Business Aviation Market Intelligence

Dassault Goes for Cabin Enhancements in A Big Way

Dassault Goes for Cabin Enhancements in A Big Way
Dassault Aviation

Competition among business jet manufacturers is often a battle of inches. The new Falcon 10X, for example is 11 inches (.28 meters) wider than competing ultra-long-range models, making a new level of comfort possible. The 10X is being built today and will enter service at the end of 2025.

Thanks to a wider cross section, the 10X’s aft stateroom is more like a nice hotel room than traditional aft cabins. It’s the only one (short of converted airliners) that can take a full 60-inch queen size bed, and it also has the roomiest shower (including a window with chromatic dimmer).

Dassault, which has long prided itself for transferring fighter knowhow into business jets, has been thinking a lot about the passenger experience in recent years. Having introduced flyby-wire technology to business aviation in pursuit of superior handling qualities, the company is now equally obsessed with how passengers, sleep, eat, work and simply enjoy the experience of flight.

With the biggest CEO staterooms in the industry on both the 10X and new 6X (which has the second largest cross section in a business jet and is 11 inches wider than its nearest competitor), Dassault considered how to provide a better experience for other passengers—maybe senior vice presidents or other aides. Rethinking every aspect of the cabin has become more important as range, capability and flight durations have increased. The 6X, which enters service mid next year, can fly up to 12-hour missions, the 10X up to 15 hours.

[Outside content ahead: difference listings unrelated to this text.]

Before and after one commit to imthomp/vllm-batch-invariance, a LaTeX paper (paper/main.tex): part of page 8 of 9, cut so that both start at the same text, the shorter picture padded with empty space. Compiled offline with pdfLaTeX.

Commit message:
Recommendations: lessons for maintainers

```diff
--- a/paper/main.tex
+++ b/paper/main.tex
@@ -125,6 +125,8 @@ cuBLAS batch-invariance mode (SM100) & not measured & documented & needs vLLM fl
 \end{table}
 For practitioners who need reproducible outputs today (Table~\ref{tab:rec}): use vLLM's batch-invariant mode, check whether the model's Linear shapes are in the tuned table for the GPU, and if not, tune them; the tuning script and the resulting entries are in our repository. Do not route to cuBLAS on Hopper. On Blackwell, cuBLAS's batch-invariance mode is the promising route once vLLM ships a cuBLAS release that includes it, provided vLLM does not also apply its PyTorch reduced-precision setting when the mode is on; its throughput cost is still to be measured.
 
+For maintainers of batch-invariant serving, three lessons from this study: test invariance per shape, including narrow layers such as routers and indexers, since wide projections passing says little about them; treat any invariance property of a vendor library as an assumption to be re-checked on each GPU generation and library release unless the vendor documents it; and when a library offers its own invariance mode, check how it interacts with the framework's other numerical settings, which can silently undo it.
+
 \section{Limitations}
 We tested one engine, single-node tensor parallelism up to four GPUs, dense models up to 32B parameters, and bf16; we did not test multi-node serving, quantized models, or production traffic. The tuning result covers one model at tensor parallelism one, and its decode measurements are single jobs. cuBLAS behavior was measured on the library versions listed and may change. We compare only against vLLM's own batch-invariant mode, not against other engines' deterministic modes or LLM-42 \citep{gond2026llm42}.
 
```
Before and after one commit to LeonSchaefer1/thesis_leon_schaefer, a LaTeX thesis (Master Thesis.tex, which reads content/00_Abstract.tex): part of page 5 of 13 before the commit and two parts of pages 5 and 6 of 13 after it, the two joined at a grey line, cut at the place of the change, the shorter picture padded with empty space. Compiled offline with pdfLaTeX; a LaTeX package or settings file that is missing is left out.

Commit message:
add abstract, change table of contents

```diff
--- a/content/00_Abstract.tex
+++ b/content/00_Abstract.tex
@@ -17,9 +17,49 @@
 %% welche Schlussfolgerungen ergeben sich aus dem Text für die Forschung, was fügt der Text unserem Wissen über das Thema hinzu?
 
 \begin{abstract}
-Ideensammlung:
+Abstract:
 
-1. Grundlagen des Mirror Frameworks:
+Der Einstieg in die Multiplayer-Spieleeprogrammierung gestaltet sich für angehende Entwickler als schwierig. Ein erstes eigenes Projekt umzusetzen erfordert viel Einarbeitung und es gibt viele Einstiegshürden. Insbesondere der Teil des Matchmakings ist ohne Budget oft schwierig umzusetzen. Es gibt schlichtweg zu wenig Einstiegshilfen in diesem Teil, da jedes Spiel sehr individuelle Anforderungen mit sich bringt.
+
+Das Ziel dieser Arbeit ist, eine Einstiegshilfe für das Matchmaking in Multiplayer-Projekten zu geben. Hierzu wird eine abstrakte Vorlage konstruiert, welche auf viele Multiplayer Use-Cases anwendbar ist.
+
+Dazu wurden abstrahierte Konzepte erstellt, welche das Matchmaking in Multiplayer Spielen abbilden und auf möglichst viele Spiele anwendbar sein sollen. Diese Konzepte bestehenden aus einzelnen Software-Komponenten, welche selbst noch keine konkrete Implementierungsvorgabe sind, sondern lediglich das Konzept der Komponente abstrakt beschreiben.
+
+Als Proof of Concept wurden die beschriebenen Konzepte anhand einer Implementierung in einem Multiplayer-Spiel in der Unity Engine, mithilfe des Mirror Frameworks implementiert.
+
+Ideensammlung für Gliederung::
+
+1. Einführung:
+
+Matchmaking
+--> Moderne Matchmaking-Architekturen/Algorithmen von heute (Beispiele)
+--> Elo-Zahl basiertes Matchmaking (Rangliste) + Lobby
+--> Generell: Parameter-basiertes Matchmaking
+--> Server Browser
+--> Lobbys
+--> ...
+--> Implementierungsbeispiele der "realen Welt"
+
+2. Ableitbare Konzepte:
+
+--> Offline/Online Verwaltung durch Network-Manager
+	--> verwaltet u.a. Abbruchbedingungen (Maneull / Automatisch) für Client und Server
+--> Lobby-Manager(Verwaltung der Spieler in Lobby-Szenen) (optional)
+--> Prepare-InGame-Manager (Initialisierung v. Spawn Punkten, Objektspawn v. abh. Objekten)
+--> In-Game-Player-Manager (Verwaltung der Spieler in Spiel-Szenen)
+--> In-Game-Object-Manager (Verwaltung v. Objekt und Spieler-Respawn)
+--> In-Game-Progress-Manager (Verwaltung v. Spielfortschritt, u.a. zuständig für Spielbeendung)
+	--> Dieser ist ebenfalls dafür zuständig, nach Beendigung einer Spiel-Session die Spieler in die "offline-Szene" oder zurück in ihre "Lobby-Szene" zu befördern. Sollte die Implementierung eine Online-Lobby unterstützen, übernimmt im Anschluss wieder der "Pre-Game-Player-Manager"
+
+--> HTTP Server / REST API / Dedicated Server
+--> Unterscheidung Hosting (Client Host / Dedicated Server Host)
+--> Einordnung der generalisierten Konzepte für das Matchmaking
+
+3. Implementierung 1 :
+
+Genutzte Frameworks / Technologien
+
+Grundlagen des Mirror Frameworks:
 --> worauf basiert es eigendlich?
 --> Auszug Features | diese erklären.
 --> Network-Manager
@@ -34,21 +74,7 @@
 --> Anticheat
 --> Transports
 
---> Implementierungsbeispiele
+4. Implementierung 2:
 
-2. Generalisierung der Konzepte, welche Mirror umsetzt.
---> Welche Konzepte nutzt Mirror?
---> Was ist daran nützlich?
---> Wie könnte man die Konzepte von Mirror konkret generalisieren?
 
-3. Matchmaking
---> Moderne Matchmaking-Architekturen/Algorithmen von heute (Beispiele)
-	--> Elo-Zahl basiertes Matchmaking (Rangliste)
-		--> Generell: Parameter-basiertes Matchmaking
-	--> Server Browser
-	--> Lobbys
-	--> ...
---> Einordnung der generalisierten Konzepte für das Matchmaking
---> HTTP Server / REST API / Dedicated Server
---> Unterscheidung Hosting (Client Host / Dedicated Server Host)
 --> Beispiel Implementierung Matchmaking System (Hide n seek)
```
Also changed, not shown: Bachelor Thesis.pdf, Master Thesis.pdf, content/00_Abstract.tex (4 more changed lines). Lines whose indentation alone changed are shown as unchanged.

A True Business Jet Innovation

The Falcon Privacy Suite was borne out of the twin desire to provide more privacy and to make it easier to get proper rest on long flights.

The Falcon Privacy suite is an intimate space to enjoy a bit of solitude on long flights or a tête-à tête with one colleague, who can sit on an ottoman opposite the main seat.

The seat itself can electrically recline to any angle all the way to become an 80-inch, lie-flat bed. That’s long enough for almost anyone to stretch out completely.

The suite has its own lighting and its own 24-inch TV monitor. It also has its own hanging storage and room for a roll-aboard bag. Passengers can imagine they are completely alone on a flight, or mingle with others as their mood and work requirements dictate.

Airlines have long understood the importance of lie-flat beds and creating little cocoons for individual passengers. But airlines also have big cabins and load hauling capabilities. Space is at a premium on even the biggest business jets and weight is always a consideration. Add to those challenges the considerable difficulty in meeting safety certification requirements for new types of seating. The development of the Falcon Privacy Suite was a two-year collaboration between Dassault’s in-house Falcon Design Studio and the Dassault engineering department. Together, they consider it a triumph from stylistic and technical standpoints.

The new seating option is available on Dassault’s 6X and 8X longhaul jets and customers can order more than one per aircraft.

Invisible Benefits

Dassault understands that creative use of interior space is only one part of the comfort equation. One of the most important comfort factors is completely unseen: pressurization. If you’ve had a long trip on an airliner recently, reflect on how you felt at the end. Cabin pressure altitude is around 6,000 feet on the most modern airliners and up to about 8,000 feet on older ones.

The cabin altitude on the 10X will be just 3,000 feet and the 6X will be similar. Passengers will experience Pure Air in the cabin thanks to new generation filters that scrub ozone and volatile organic chemicals from the air, a first in business aviation. Air quality has received much more attention since the beginning of the Covid pandemic and new Falcons offer maximum protection, including hospital-grade HEPA filters, when it comes to air quality.

They also shine at interior temperature management, with control by seating area and a dual airflow system, with air introduced at floor and ceiling for uniform temperature distribution. Last of the invisible components is sound, the reduction of which is both science and art. The latest Falcons have interior sound levels below 50 dB, which is living room quiet.

Dassault also notes its superior ride quality thanks to the quick and smooth reaction of digital flight controls, plus wings that have dampening properties, smoothing out the bumps. JetNet IQ, a market data firm, reports that customers are three times more likely to enjoy the ride in a Falcon.

The inside story is, of course, just part of what makes the hightechnology Falcons unique. But if you tell the company it is inching ahead of the competition, it will wholeheartedly agree.

Dassault Aviation